Drop all images and give the records again exactly.

[Start of Attachment]

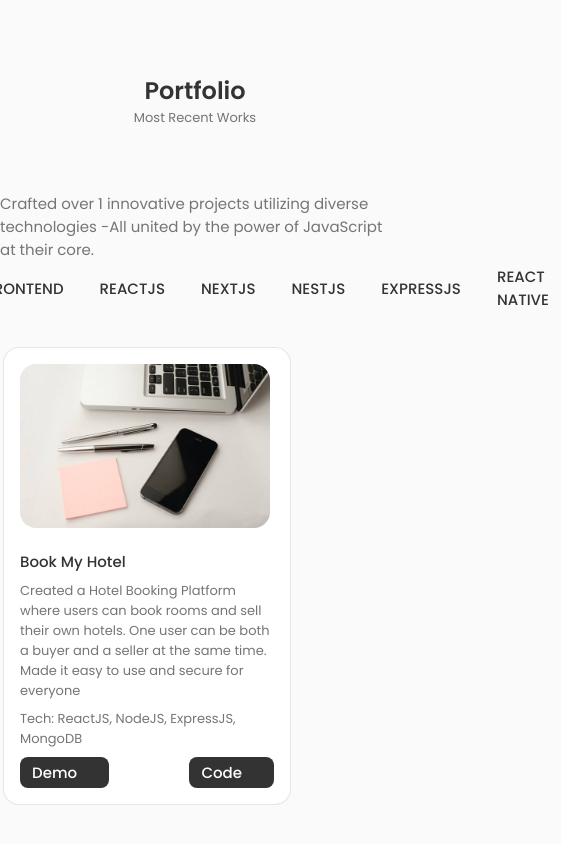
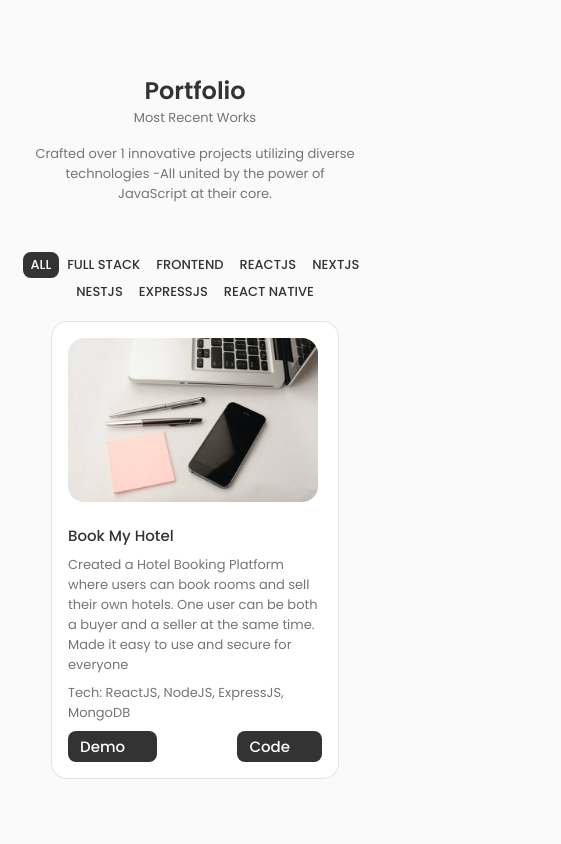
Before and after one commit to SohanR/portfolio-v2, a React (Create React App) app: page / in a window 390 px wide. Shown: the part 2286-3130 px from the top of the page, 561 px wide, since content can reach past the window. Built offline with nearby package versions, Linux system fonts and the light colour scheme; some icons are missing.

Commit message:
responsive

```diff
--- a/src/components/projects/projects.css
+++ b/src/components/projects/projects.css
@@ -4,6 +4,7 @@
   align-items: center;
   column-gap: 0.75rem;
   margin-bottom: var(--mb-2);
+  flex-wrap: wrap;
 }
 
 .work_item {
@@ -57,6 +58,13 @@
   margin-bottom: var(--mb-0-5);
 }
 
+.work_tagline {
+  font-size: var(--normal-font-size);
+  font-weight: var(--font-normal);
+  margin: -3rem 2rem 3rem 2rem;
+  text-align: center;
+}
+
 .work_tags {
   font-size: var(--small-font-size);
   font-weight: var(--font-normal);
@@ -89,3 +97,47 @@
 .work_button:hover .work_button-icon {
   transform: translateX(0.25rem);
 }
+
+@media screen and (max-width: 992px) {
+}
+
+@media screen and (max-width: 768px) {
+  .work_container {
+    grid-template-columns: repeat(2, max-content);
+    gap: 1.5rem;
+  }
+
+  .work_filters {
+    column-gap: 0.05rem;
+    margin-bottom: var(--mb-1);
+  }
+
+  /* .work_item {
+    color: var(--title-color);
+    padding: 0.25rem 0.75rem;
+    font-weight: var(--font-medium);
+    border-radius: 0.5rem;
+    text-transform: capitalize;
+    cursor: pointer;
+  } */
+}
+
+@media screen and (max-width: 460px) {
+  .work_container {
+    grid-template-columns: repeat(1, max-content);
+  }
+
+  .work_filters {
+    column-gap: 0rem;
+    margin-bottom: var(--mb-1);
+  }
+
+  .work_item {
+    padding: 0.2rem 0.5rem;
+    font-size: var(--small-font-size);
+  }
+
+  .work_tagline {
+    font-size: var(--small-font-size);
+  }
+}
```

[End of Attachment]

» Final answer
Before and after one commit to SohanR/portfolio-v2, a React (Create React App) app: page / in a window 390 px wide. Shown: the part 2286-3130 px from the top of the page, 561 px wide, since content can reach past the window. Built offline with nearby package versions, Linux system fonts and the light colour scheme; some icons are missing.

Commit message:
responsive

```diff
--- a/src/components/projects/projects.css
+++ b/src/components/projects/projects.css
@@ -4,6 +4,7 @@
   align-items: center;
   column-gap: 0.75rem;
   margin-bottom: var(--mb-2);
+  flex-wrap: wrap;
 }
 
 .work_item {
@@ -57,6 +58,13 @@
   margin-bottom: var(--mb-0-5);
 }
 
+.work_tagline {
+  font-size: var(--normal-font-size);
+  font-weight: var(--font-normal);
+  margin: -3rem 2rem 3rem 2rem;
+  text-align: center;
+}
+
 .work_tags {
   font-size: var(--small-font-size);
   font-weight: var(--font-normal);
@@ -89,3 +97,47 @@
 .work_button:hover .work_button-icon {
   transform: translateX(0.25rem);
 }
+
+@media screen and (max-width: 992px) {
+}
+
+@media screen and (max-width: 768px) {
+  .work_container {
+    grid-template-columns: repeat(2, max-content);
+    gap: 1.5rem;
+  }
+
+  .work_filters {
+    column-gap: 0.05rem;
+    margin-bottom: var(--mb-1);
+  }
+
+  /* .work_item {
+    color: var(--title-color);
+    padding: 0.25rem 0.75rem;
+    font-weight: var(--font-medium);
+    border-radius: 0.5rem;
+    text-transform: capitalize;
+    cursor: pointer;
+  } */
+}
+
+@media screen and (max-width: 460px) {
+  .work_container {
+    grid-template-columns: repeat(1, max-content);
+  }
+
+  .work_filters {
+    column-gap: 0rem;
+    margin-bottom: var(--mb-1);
+  }
+
+  .work_item {
+    padding: 0.2rem 0.5rem;
+    font-size: var(--small-font-size);
+  }
+
+  .work_tagline {
+    font-size: var(--small-font-size);
+  }
+}
```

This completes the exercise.